Before-and-after change records:
══════════

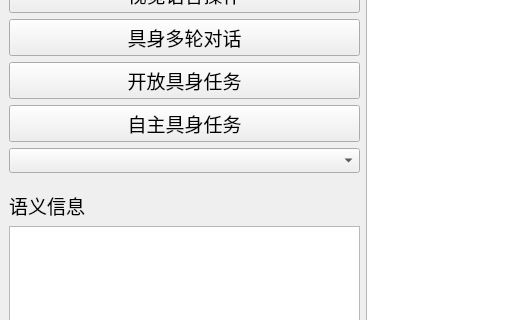
Before: the Qt Designer form robowaiter/scene/ui/window.ui in HPCL-EI/RoboWaiter, drawn with Qt 5; both pictures show x 0 to 511 and y 205 to 525 of the 895 by 967 pixel window.
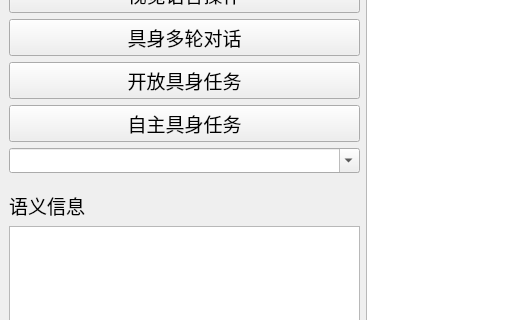
After: the same form once the commit is applied.

```diff
--- a/robowaiter/scene/ui/window.ui
+++ b/robowaiter/scene/ui/window.ui
@@ -435,6 +435,9 @@
           <height>25</height>
          </size>
         </property>
+        <property name="editable">
+         <bool>true</bool>
+        </property>
         <property name="currentText">
          <string/>
         </property>
```
Left out of the diff: 4 changed lines with no effect on the pictures.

══════════

* WORK TASK
Each line that holds the word "scene" should be extracted from the records.

* RESPONSE FOR THIS EXERCISE
Before: the Qt Designer form robowaiter/scene/ui/window.ui in HPCL-EI/RoboWaiter, drawn with Qt 5; both pictures show x 0 to 511 and y 205 to 525 of the 895 by 967 pixel window.
--- a/robowaiter/scene/ui/window.ui
+++ b/robowaiter/scene/ui/window.ui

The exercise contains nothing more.